Submitted to: Management of Landscapes Disturbed by Channel Incision Stabilization Rehabi
Publication Type: Proceedings
Publication Acceptance Date: May 23, 1997
Publication Date: N/A
Interpretive Summary: Rock chutes or riprap-lined channels are used to safely conduct water to a lower elevation. These chutes can offer economic and aesthetic advantages over alternative structures. Information concerning the design of rock chutes is very limited, so research was conducted to develop reliable design criteria. Data were collected relating the highest stable discharge to the average stone size and channel slope. A design equation developed from these data allows the safe design of rock chutes for many applications.
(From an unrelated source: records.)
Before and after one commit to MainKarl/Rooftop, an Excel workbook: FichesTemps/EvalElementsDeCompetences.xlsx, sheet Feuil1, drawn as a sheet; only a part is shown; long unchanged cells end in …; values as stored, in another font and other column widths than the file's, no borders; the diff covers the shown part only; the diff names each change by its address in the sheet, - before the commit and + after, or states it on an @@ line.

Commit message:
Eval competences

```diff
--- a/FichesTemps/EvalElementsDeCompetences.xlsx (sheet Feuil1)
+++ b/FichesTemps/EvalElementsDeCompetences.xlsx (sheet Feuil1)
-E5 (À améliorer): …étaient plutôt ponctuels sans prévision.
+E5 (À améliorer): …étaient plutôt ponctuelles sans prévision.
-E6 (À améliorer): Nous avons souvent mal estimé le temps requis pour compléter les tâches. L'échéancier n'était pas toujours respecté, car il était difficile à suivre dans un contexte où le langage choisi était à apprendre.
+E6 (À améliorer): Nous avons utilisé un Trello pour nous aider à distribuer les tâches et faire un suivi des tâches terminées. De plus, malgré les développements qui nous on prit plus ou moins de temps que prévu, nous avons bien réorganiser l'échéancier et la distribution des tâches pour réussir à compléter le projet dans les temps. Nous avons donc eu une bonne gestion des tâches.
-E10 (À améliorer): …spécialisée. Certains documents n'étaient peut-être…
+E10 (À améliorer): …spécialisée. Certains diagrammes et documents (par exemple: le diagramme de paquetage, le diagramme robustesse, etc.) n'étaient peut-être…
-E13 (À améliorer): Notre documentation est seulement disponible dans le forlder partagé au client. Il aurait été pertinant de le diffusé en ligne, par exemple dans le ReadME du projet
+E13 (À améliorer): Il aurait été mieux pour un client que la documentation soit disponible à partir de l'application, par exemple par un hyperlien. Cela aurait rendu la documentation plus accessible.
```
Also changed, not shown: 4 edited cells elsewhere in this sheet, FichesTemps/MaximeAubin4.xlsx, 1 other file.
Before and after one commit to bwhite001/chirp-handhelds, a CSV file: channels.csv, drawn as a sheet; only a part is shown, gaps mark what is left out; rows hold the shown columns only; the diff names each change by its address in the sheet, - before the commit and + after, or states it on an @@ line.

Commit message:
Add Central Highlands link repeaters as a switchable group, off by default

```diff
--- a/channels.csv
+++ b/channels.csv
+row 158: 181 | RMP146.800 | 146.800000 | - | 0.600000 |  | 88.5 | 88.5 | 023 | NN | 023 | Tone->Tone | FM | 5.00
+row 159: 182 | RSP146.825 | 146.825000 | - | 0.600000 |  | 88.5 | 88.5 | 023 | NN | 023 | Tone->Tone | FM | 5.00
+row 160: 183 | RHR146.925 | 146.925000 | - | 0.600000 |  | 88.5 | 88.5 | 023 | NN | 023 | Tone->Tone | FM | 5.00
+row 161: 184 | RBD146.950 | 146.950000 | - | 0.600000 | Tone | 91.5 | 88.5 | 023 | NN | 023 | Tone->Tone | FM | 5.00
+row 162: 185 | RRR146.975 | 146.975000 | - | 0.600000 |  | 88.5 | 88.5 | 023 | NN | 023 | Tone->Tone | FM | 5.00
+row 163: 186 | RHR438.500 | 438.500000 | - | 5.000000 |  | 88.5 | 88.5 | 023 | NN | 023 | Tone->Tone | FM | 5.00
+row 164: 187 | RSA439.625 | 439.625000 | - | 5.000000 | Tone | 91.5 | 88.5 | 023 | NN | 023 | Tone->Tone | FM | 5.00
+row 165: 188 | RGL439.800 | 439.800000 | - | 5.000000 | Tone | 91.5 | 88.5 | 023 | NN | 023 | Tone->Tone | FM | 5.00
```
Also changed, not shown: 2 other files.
Full-size chutes and large rock sizes were used to verify this design tool. The large-scale verification tests increase our confidence in the test results. This research will be of value to public and private water resources engineers. The applications of this technology are numerous, and the interest in this work has been high.
Rock chutes or riprap-lined channels are used to safely conduct water to a lower elevation. Rock chutes are well suited for some sites, and they may provide economic as well as aesthetic advantages over alternative structures. Two-dimensional test channels with widths of 0.76, 1.07, and 1.83 m (2.5, 3.5, and 6.0 ft) were used to collect rock chute performance information. Two full size three-dimensional structures with a 2.74-m (9-ft) bottom width and 2:1 side slopes were also constructed and tested to failure. Eight different rock sizes were tested on up to seven different slopes ranging between 8 and 40%. The predominantly angular, crushed limestone rock ranged in size from a median size 15 to 278 mm. The flow rate was increased incrementally until each rock chute failed, and the highest stable discharge was determined for each test. Several stones were repositioned on or removed from the chute prior to a total failure. The test results indicate that a higher stable discharge can be achieved by flattening the slope or increasing the rock size. An empirical equation was developed relating the highest stable discharge to the stone size and channel slope. Test results and chute failure processes are discussed.